Gas Prices Drop Slightly on the Week

Michael Green Contact Tile(WASHINGTON, May 9, 2016) The national average price of gas declined slightly on the week, and it is possible that prices have begun to stabilize has refineries increase production to meet record-high demand. Today’s average price of $2.21 per gallon represents an increase of 17 cents per gallon on the month, and prices have moved higher for 23 of the past 31 days.
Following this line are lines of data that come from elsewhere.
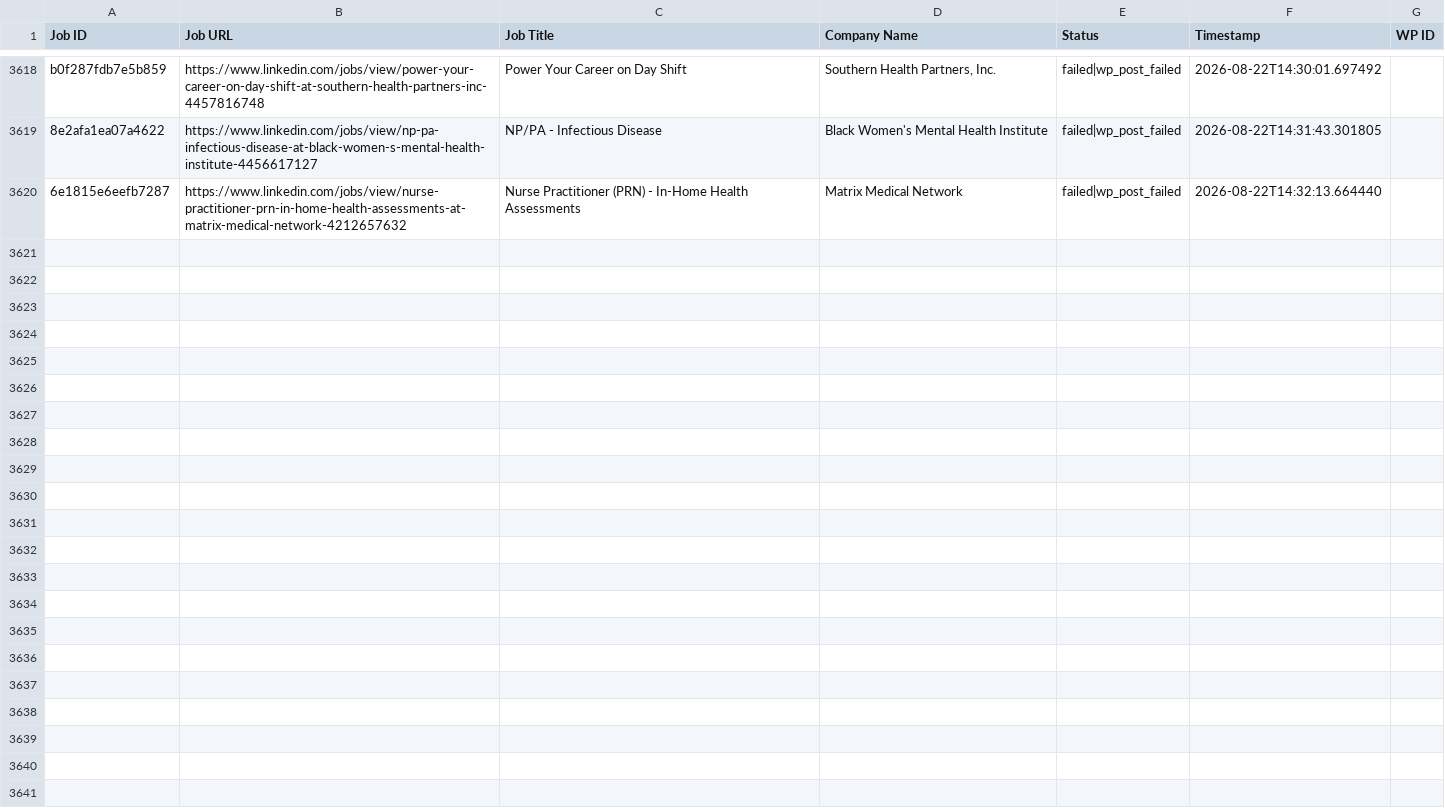
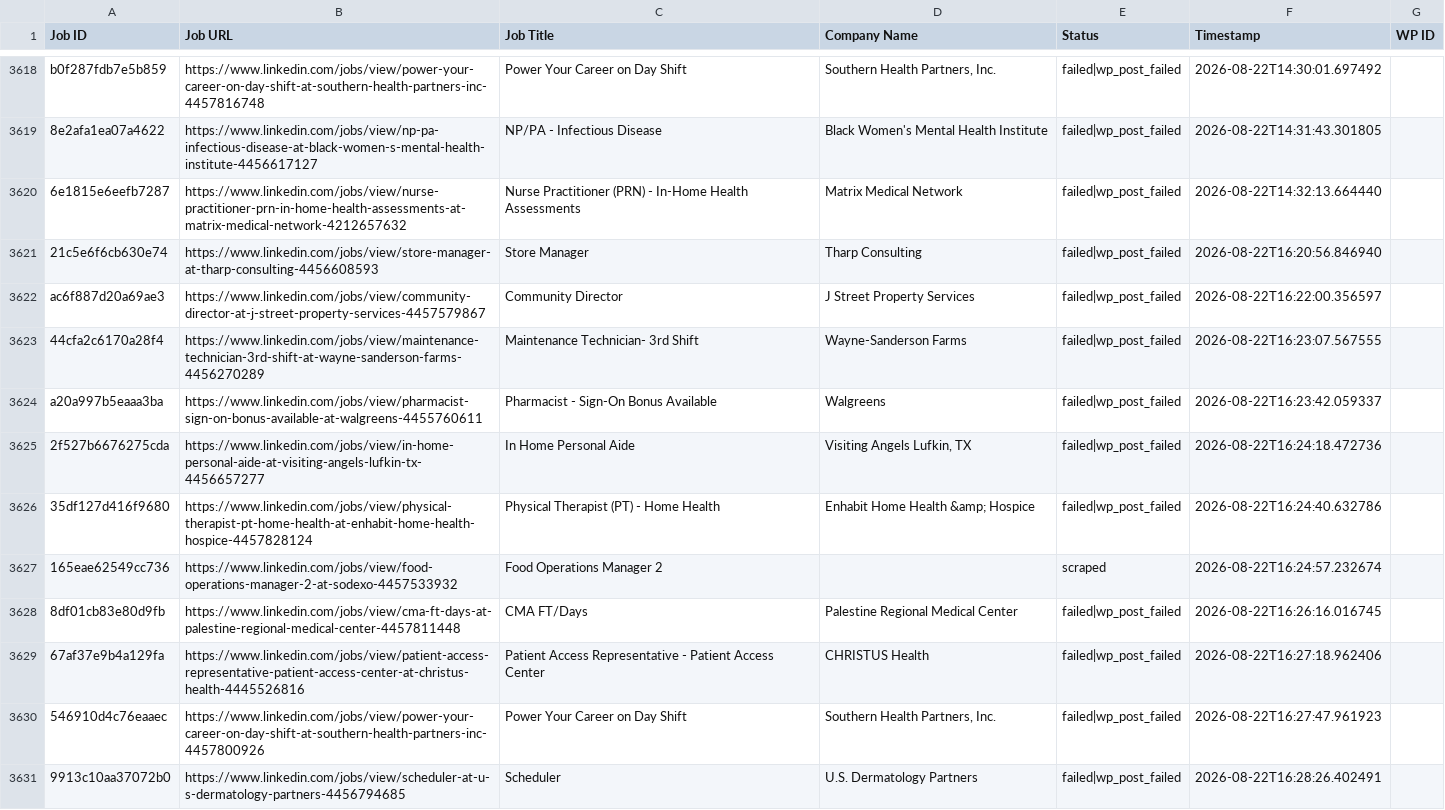
Before and after one commit to vindoky/ps, a CSV file: processed_jobs.csv, drawn as a sheet; only a part is shown, gaps mark what is left out; the diff covers the shown part only; the diff names each change by its address in the sheet, - before the commit and + after, or states it on an @@ line.

```diff
--- a/processed_jobs.csv
+++ b/processed_jobs.csv
+row 3621: 21c5e6f6cb630e74 | https://www.linkedin.com/jobs/view/store-manager-at-tharp-consulting-4456608593 | Store Manager | Tharp Consulting | failed|wp_post_failed | 2026-08-22T16:20:56.846940
+row 3622: ac6f887d20a69ae3 | https://www.linkedin.com/jobs/view/community-director-at-j-street-property-services-4457579867 | Community Director | J Street Property Services | failed|wp_post_failed | 2026-08-22T16:22:00.356597
+row 3623: 44cfa2c6170a28f4 | https://www.linkedin.com/jobs/view/maintenance-technician-3rd-shift-at-wayne-sanderson-farms-4456270289 | Maintenance Technician- 3rd Shift | Wayne-Sanderson Farms | failed|wp_post_failed | 2026-08-22T16:23:07.567555
+row 3624: a20a997b5eaaa3ba | https://www.linkedin.com/jobs/view/pharmacist-sign-on-bonus-available-at-walgreens-4455760611 | Pharmacist - Sign-On Bonus Available | Walgreens | failed|wp_post_failed | 2026-08-22T16:23:42.059337
+row 3625: 2f527b6676275cda | https://www.linkedin.com/jobs/view/in-home-personal-aide-at-visiting-angels-lufkin-tx-4456657277 | In Home Personal Aide | Visiting Angels Lufkin, TX | failed|wp_post_failed | 2026-08-22T16:24:18.472736
+row 3626: 35df127d416f9680 | https://www.linkedin.com/jobs/view/physical-therapist-pt-home-health-at-enhabit-home-health-hospice-4457828124 | Physical Therapist (PT) - Home Health | Enhabit Home Health &amp; Hospice | failed|wp_post_failed | 2026-08-22T16:24:40.632786
+row 3627: 165eae62549cc736 | https://www.linkedin.com/jobs/view/food-operations-manager-2-at-sodexo-4457533932 | Food Operations Manager 2 |  | scraped | 2026-08-22T16:24:57.232674
+row 3628: 8df01cb83e80d9fb | https://www.linkedin.com/jobs/view/cma-ft-days-at-palestine-regional-medical-center-4457811448 | CMA FT/Days | Palestine Regional Medical Center | failed|wp_post_failed | 2026-08-22T16:26:16.016745
+row 3629: 67af37e9b4a129fa | https://www.linkedin.com/jobs/view/patient-access-representative-patient-access-center-at-christus-health-4445526816 | Patient Access Representative - Patient Access Center | CHRISTUS Health | failed|wp_post_failed | 2026-08-22T16:27:18.962406
+row 3630: 546910d4c76eaaec | https://www.linkedin.com/jobs/view/power-your-career-on-day-shift-at-southern-health-partners-inc-4457800926 | Power Your Career on Day Shift | Southern Health Partners, Inc. | failed|wp_post_failed | 2026-08-22T16:27:47.961923
+row 3631: 9913c10aa37072b0 | https://www.linkedin.com/jobs/view/scheduler-at-u-s-dermatology-partners-4456794685 | Scheduler | U.S. Dermatology Partners | failed|wp_post_failed | 2026-08-22T16:28:26.402491
```
Also changed, not shown: 10 added rows elsewhere in this file.
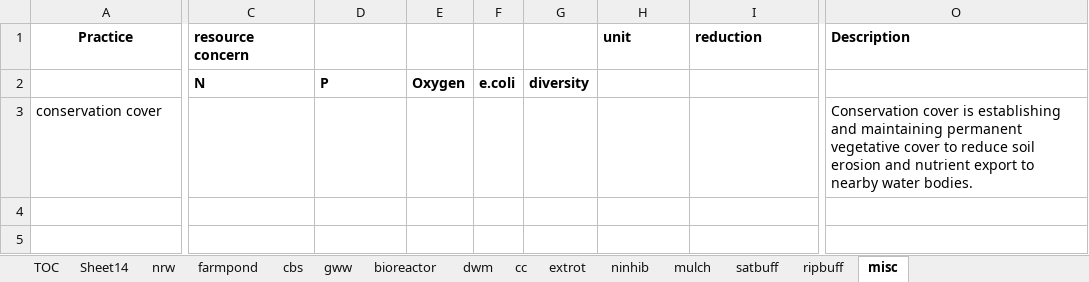
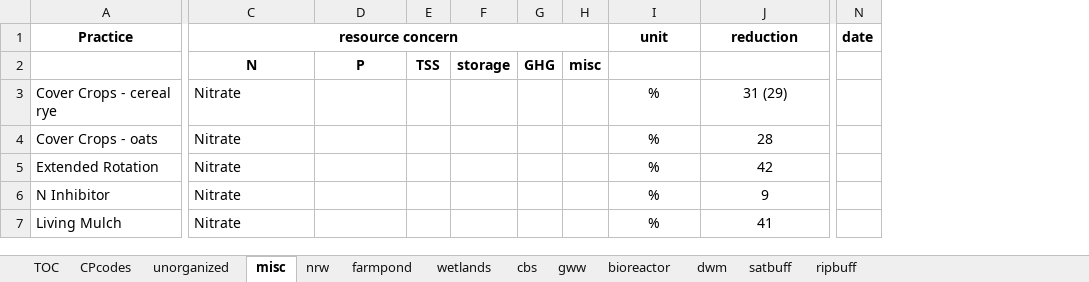
Before and after one commit to jnel41/G2G_supplyshed, an Excel workbook: doc/LitReview/TyndallLab/practice_reduction_estimates.xlsx, sheet misc, drawn as a sheet; only a part is shown, gaps mark what is left out; values as stored, in another font and other column widths than the file's, no borders; removed rows and columns are numbered as before the commit, all else as after; rows hold the shown columns only; the diff names each change by its address in the sheet, - before the commit and + after, or states it on an @@ line.

```diff
--- a/doc/LitReview/TyndallLab/practice_reduction_estimates.xlsx (sheet misc)
+++ b/doc/LitReview/TyndallLab/practice_reduction_estimates.xlsx (sheet misc)
-sheet tab: Sheet14
+sheet tab: CPcodes
-sheet tab: cc
-sheet tab: extrot
-sheet tab: ninhib
-sheet tab: mulch
+sheet tab: unorganized
+sheet tab: wetlands
@@ sheet tab order changed: TOC | CPcodes | unorganized | misc | nrw | farmpond | wetlands | cbs | gww | bioreactor | dwm | satbuff | ripbuff @@
-column E, row 2: Oxygen
-column F, row 2: e.coli
-column G, row 2: diversity
+column E, row 2: TSS
+column F, row 2: storage
+column G, row 2: GHG
+column H, row 2: misc
+column N (date), empty
-column O (Description), empty
-C1 alignment: left
+C1 alignment: center
+C1:H1 merged
-I1:J1 alignment: left
+I1:J1 alignment: center
-C2:D2 alignment: left
+C2:D2 alignment: center
-row 3: conservation cover |  |  |  |  |  |  |  | Conservation cover is establishing and maintaining permanent vegetative cover to reduce soil erosion and nutrient export to nearby water bodies.
-row 4: (empty)
-row 5: (empty)
+row 3: Cover Crops - cereal rye | Nitrate |  |  |  |  |  | % | 31 (29)
+row 4: Cover Crops - oats | Nitrate |  |  |  |  |  | % | 28
+row 5: Extended Rotation | Nitrate |  |  |  |  |  | % | 42
+row 6: N Inhibitor | Nitrate |  |  |  |  |  | % | 9
+row 7: Living Mulch | Nitrate |  |  |  |  |  | % | 41
```
Also changed, not shown: sheet nrw, sheet TOC, sheet ripbuff.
Despite this recent trend higher, retail averages are down by one cent per gallon on the week, and drivers continue to benefit from year-over-year discounts, saving 45 cents per gallon on the year.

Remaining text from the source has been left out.